    Photo by Kevin Frayer/Getty Images

    The ride-hailing industry’s relentless march to own all the world’s currency continued today as Didi Chuxing, Uber’s main rival in China, raised $7 billion in new funding, according to The Wall Street Journal.

    Among those investing in Didi is Apple, which announced recently it would provide $1 billion to the Chinese company. The investment raised a number of eyebrows, as Didi is locked in a tight battle with Uber for control of China’s competitive ride-hailing market. Didi says it has 300 million users on its platform and completes 14 million rides every day. As such, it claims to be the “world’s largest mobile tech-based transportation platform” with control of over 87 percent of the Chinese market.

    “the world’s largest mobile tech-based transportation platform”

    This latest fundraising round leaves Didi with the valuation of $25 billion, compared to Uber’s $62.5 billion. The Chinese company will have more than $10 billion of capital on hand, leaving it flush with cash to ramp up its competition with Uber, the Journal says.

    The news comes on the heels of Uber’s move to raise up to $2 billion in high-risk leveraged loans from institutional investors, an untraditional move for a technology startup. Uber also recently received a $3.5 billion investment from Saudi Arabia’s Public Investment Fund, one of the largest single investments made in a technology company ever.

    But while Didi strengthens its position in China, it is also looking to expand its reach across the globe. Last year, the Chinese company teamed up with Lyft, Uber’s main US-based rival, and two other Asian ride-hail apps — India's Ola and Southeast Asia's Grab — to form an anti-Uber alliance. And as of last April, Didi users traveling in the US could start using their app to hail a Lyft car. Soon, Lyft users will be able to hail a Didi car in China with the same seamless integration.

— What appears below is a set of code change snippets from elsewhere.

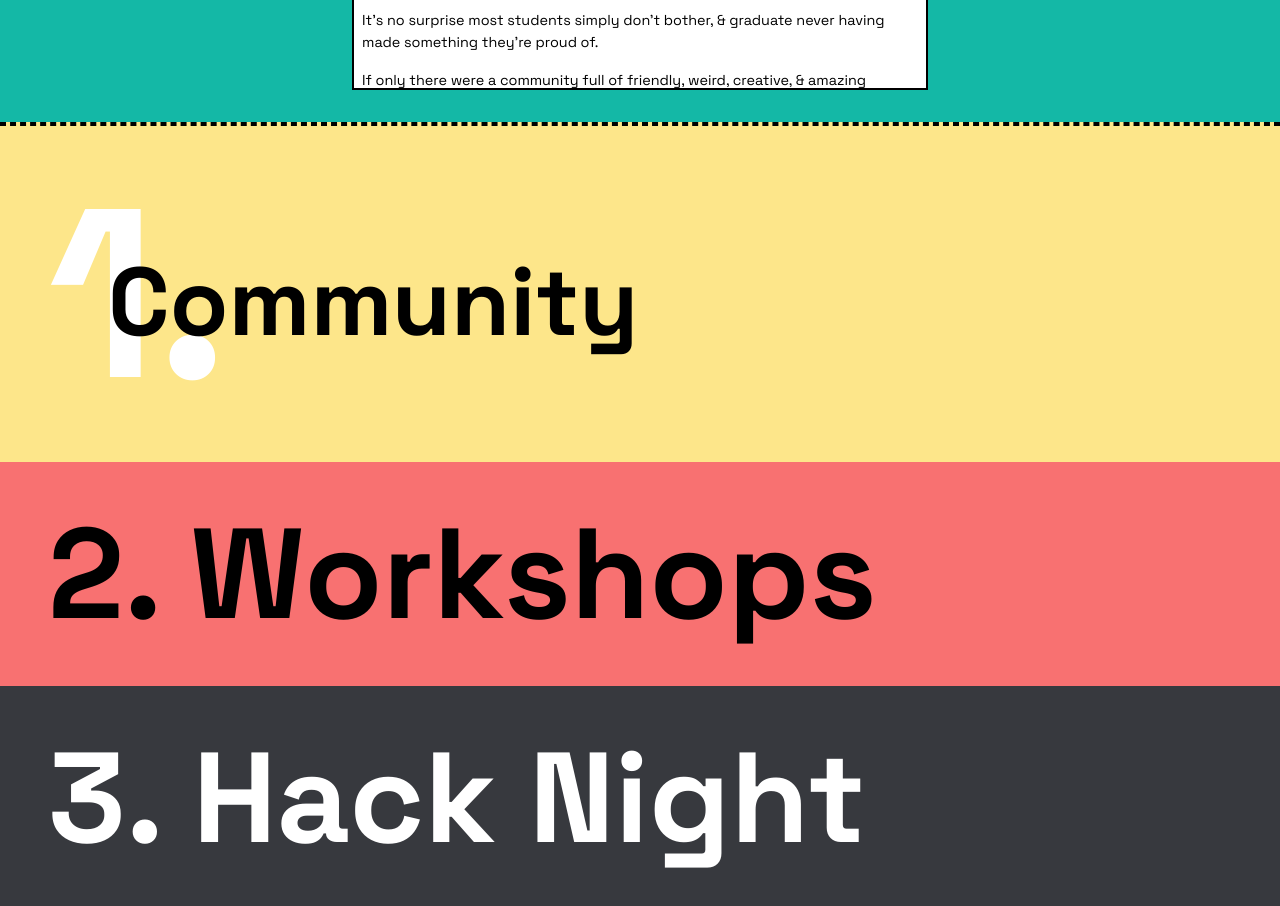
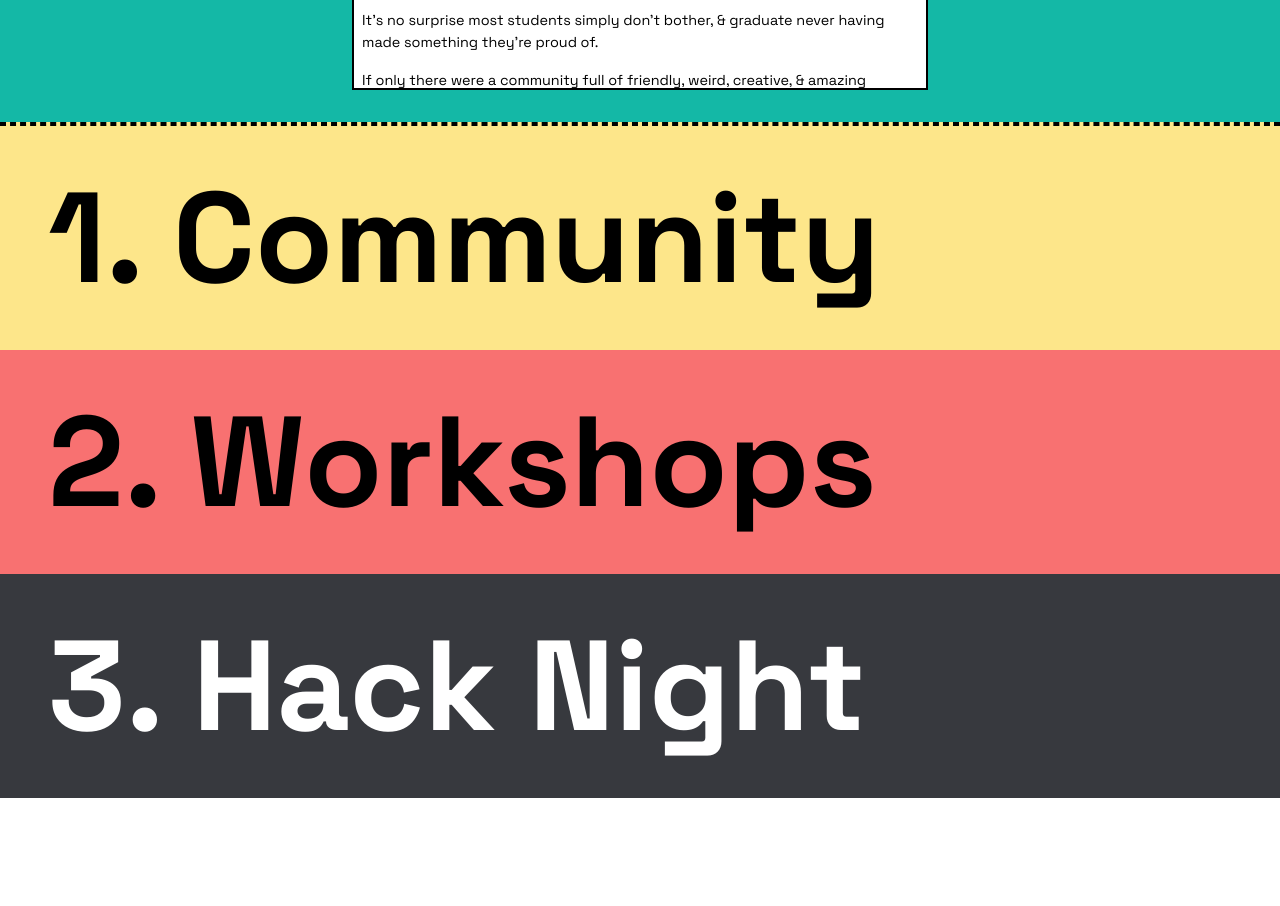
Before and after one commit to purduehackers/site, a Next.js app: page / in a window 1280 px wide. Shown: the part 1160-2066 px from the top of the page. After the commit the page ends 1958 px from the top, so only its background shows below. Built offline with nearby package versions, Linux system fonts and the light colour scheme.

Commit message:
remove test community component

```diff
--- a/pages/index.tsx
+++ b/pages/index.tsx
@@ -28,8 +28,7 @@ const Home: NextPage = () => {
       <hr className="border-2 border-black border-dashed bg-amber-100" />
       <Email />
       <hr className="border-2 border-black border-dashed bg-amber-200" />
-      {/* <Community /> */}
-      <TestCommunity />
+      <Community />
       <Workshops />
       <HackNight />
     </div>
```
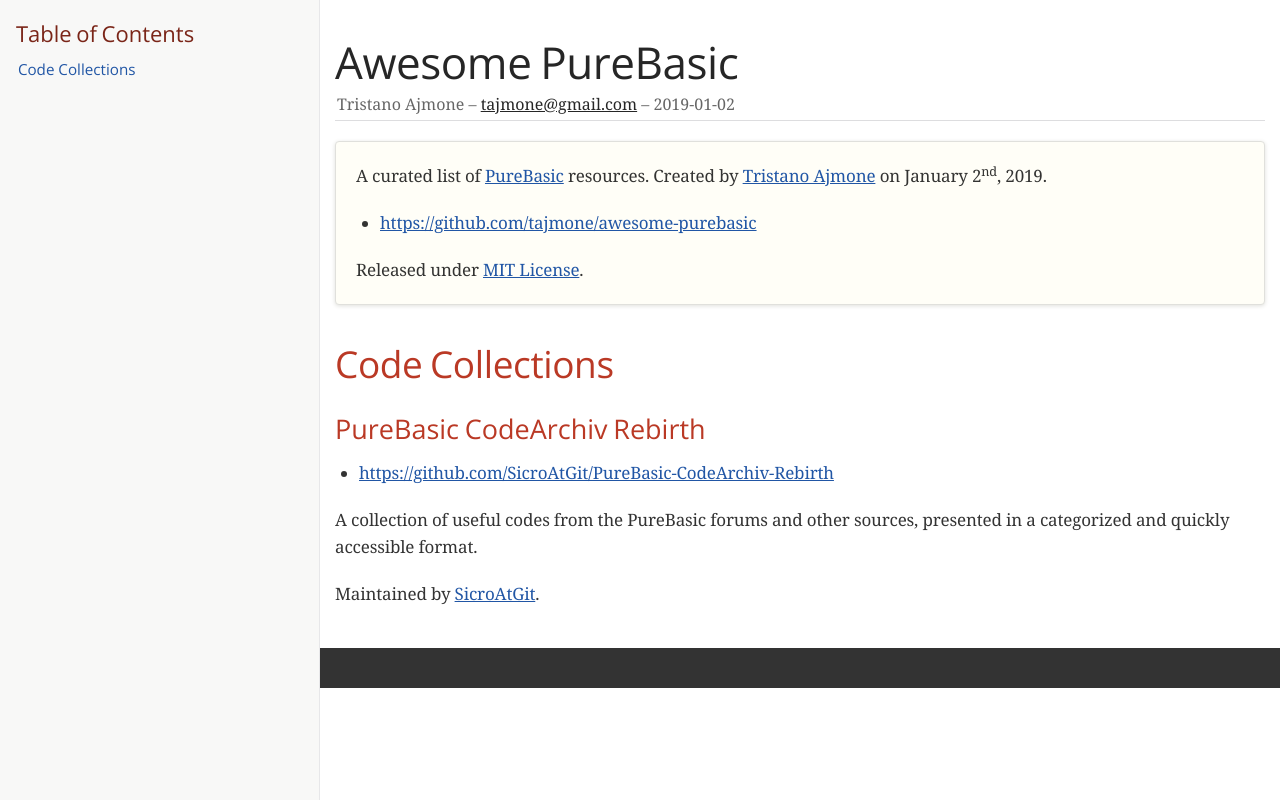
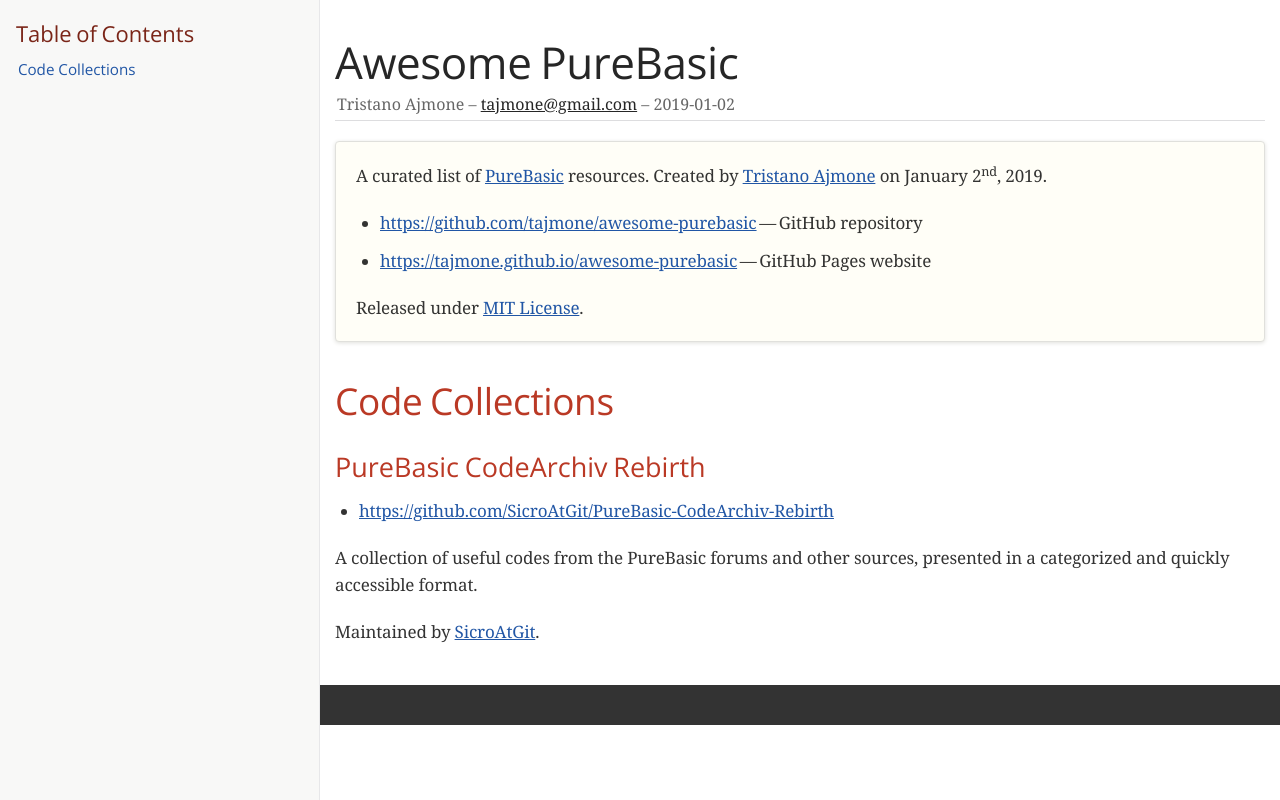
Before and after one commit to fantaisie-software/awesome-purebasic, a plain HTML site: page index.html in a window 1280 px wide. Drawn offline with nearby package versions, Linux system fonts and the light colour scheme; a web font is replaced by a local one.

Commit message:
Add Link to GH Pages

```diff
--- a/index.html
+++ b/index.html
@@ -459,7 +459,10 @@
 <div class="ulist">
 <ul>
 <li>
-<p><a href="https://github.com/tajmone/awesome-purebasic" class="bare">https://github.com/tajmone/awesome-purebasic</a></p>
+<p><a href="https://github.com/tajmone/awesome-purebasic" class="bare">https://github.com/tajmone/awesome-purebasic</a>&#8201;&#8212;&#8201;GitHub repository</p>
+</li>
+<li>
+<p><a href="https://tajmone.github.io/awesome-purebasic" class="bare">https://tajmone.github.io/awesome-purebasic</a>&#8201;&#8212;&#8201;GitHub Pages website</p>
 </li>
 </ul>
 </div>
```
Also changed, not shown: 1 other file.
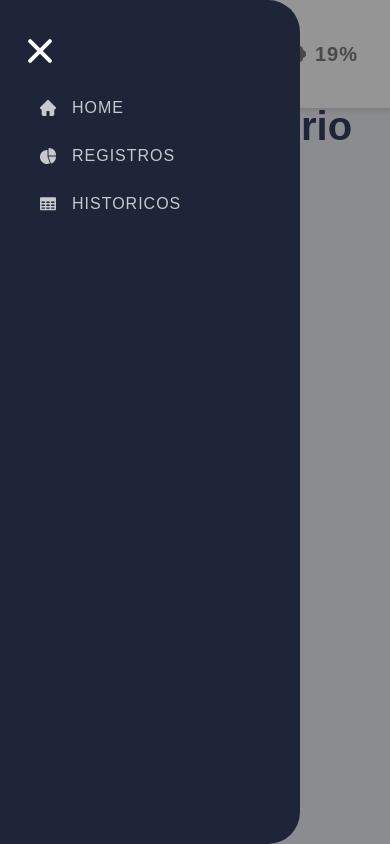
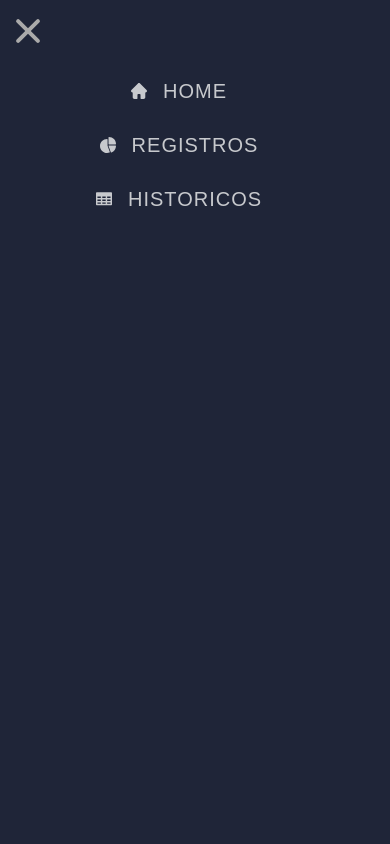
Before and after one commit to JoseCarlos69/Sistema-AGV-Interface, a React (Create React App) app: page / in a window 390 px wide. Both pictures are taken after a click on the button 40 px from the left and 48 px from the top of the page. Built offline with nearby package versions, Linux system fonts and the light colour scheme.

Commit message:
Ajustar responsividade do MenuLateral e do Header

```diff
--- a/src/App.css
+++ b/src/App.css
@@ -68,7 +68,7 @@ img {
 
 /* Estilos Gerais */
 main {
-  padding: 0 2rem;
+  padding: 0 1rem;
 }
 
 @keyframes animarEntradaSessao {
@@ -84,3 +84,16 @@ main {
 .animarEntradaSessao {
   animation: animarEntradaSessao 0.5s ease forwards;
 }
+
+/* Responsividade */
+@media (max-width: 1240px) {
+  body {
+    padding-top: 6rem;
+  }
+}
+
+@media (max-width: 740px) {
+  body {
+    padding-left: 0;
+  }
+}
--- a/src/Componentes/BotaoMenu/index.module.css
+++ b/src/Componentes/BotaoMenu/index.module.css
@@ -29,7 +29,7 @@
 }
 
 .BotaoMenu:hover span,
-.BotaoMenu:focus span {
+.BotaoMenu:active span {
   background-color: var(--branco);
 }
 
--- a/src/Componentes/Header/BateriaHeader/index.module.css
+++ b/src/Componentes/Header/BateriaHeader/index.module.css
@@ -36,3 +36,20 @@
 .BateriaHeader span.vermelho {
     color: var(--corInativo);
 }
+
+@media (max-width: 740px) {
+    .BateriaHeader {
+        font-size: 0.875rem;
+    }
+
+    .BateriaHeader span {
+        width: 1.5rem;
+        height: 0.75rem;
+        border-radius: 4px;
+    }
+
+    .BateriaHeader span::after {
+        top: 0;
+        right: -0.3rem;
+    }
+}
--- a/src/Componentes/Header/StatusHeader/index.js
+++ b/src/Componentes/Header/StatusHeader/index.js
@@ -4,7 +4,7 @@ import estilos from './index.module.css';
 const StatusHeader = () => {
     return (
         <p className={estilos.StatusHeader}>
-            Sem informação no momento.
+            Desconhecido.
         </p>
     );
 };
--- a/src/Componentes/Header/StatusHeader/index.module.css
+++ b/src/Componentes/Header/StatusHeader/index.module.css
@@ -25,3 +25,14 @@
 .StatusHeader.inativo::before {
     color: var(--corInativo);
 }
+
+@media (max-width: 740px) {
+    .StatusHeader {
+        font-size: 1rem;
+    }
+
+    .StatusHeader::before {
+        width: 0.75rem;
+        height: 0.75rem;
+    }
+}
--- a/src/Componentes/Header/index.js
+++ b/src/Componentes/Header/index.js
@@ -7,7 +7,7 @@ const index = () => {
     return (
         <header className={estilos.Header}>
             <StatusHeader />
-            <BateriaHeader bateria={19} />
+            <BateriaHeader bateria={100} />
         </header>
     );
 };
--- a/src/Componentes/Header/index.module.css
+++ b/src/Componentes/Header/index.module.css
@@ -4,11 +4,26 @@
     background-color: var(--branco);
     box-shadow: 2px 2px 6px rgba(44, 44, 44, 0.2);
     display: flex;
+    align-items: center;
     position: fixed;
     top: 0;
     right: 0;
+    z-index: 1;
 }
 
 .Header > * + * {
     margin-left: 1.5rem;
 }
+
+@media (max-width: 740px) {
+    .Header {
+        padding: 1rem;
+        width: 100%;
+        justify-content: flex-end;
+        border-radius: 0;
+    }
+
+    .Header > * + * {
+        margin-left: 1rem;
+    }
+}
--- a/src/Componentes/MenuLateral/index.module.css
+++ b/src/Componentes/MenuLateral/index.module.css
@@ -9,9 +9,9 @@
     background-color: rgba(44, 44, 44, 0.5);
     display: block;
     position: fixed;
-    z-index: 0;
     top: 0;
     left: 0;
+    z-index: 2;
     opacity: 0;
     pointer-events: none;
     transition: opacity 0.3s ease;
@@ -32,7 +32,7 @@
     top: 0;
     bottom: 0;
     left: 0;
-    z-index: 2;
+    z-index: 3;
     overflow-x: hidden;
     overflow-y: auto;
     transition: all 0.5s ease;
@@ -42,3 +42,26 @@
     max-width: 300px;
     border-radius: 0 2rem 2rem 0;
 }
+
+@media (max-width: 740px) {
+    .MenuLateral .conteudo {
+        max-width: 56px;
+        max-height: 56px;
+        padding: 0.25rem;
+        border-radius:  0 40% 40% 0;
+    }
+
+    .MenuLateral::before {
+        z-index: 0;
+    }
+
+    .MenuLateral.ativo .conteudo {
+        max-height: 100%;
+        max-width: 100%;
+        border-radius: 0;
+    }
+
+    .MenuLateral.ativo::before {
+        opacity: 0;
+    }
+}
--- a/src/Componentes/Navegacao/index.module.css
+++ b/src/Componentes/Navegacao/index.module.css
@@ -38,3 +38,16 @@
     width: 1rem;
     margin-right: 1rem;
 }
+
+@media (max-width: 740px) {
+    .Navegacao ul {
+        padding-left: 0;
+    }
+
+    .Navegacao a {
+        margin-left: -2rem;
+        font-size: 1.25rem;
+        justify-content: center;
+        text-align: center;
+    }
+}
```
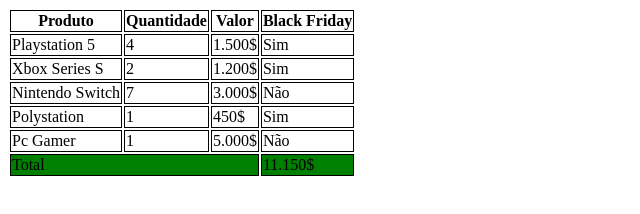
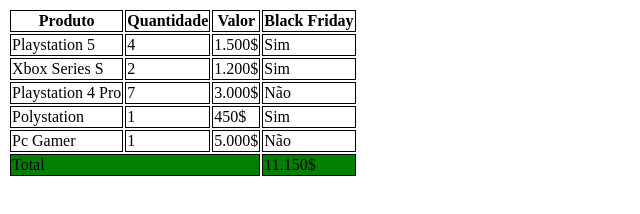
Before and after one commit to DenisCyrillo19/aula-tabela, a plain HTML site: page index.html in a window 1280 px wide. Shown: the whole page, without its empty margins (0-640 px from the left). Drawn offline with Linux system fonts and the light colour scheme.

Commit message:
Trocado o nome de Nintendo Switch para Playstation 4 Pro

```diff
--- a/index.html
+++ b/index.html
@@ -47,7 +47,7 @@
             </tr>
 
             <tr>
-                <td>Nintendo Switch</td>
+                <td>Playstation 4 Pro</td>
                 <td>7</td>
                 <td>3.000$</td>
                 <td>Não</td>
```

    Last week, Uber CEO Travis Kalanick told an audience in Berlin that the company is profitable in the developed world, but "massively unprofitable" in developing nations. And several months ago, he told a Canadian newspaper that Uber was losing around $1 billion a year in China alone.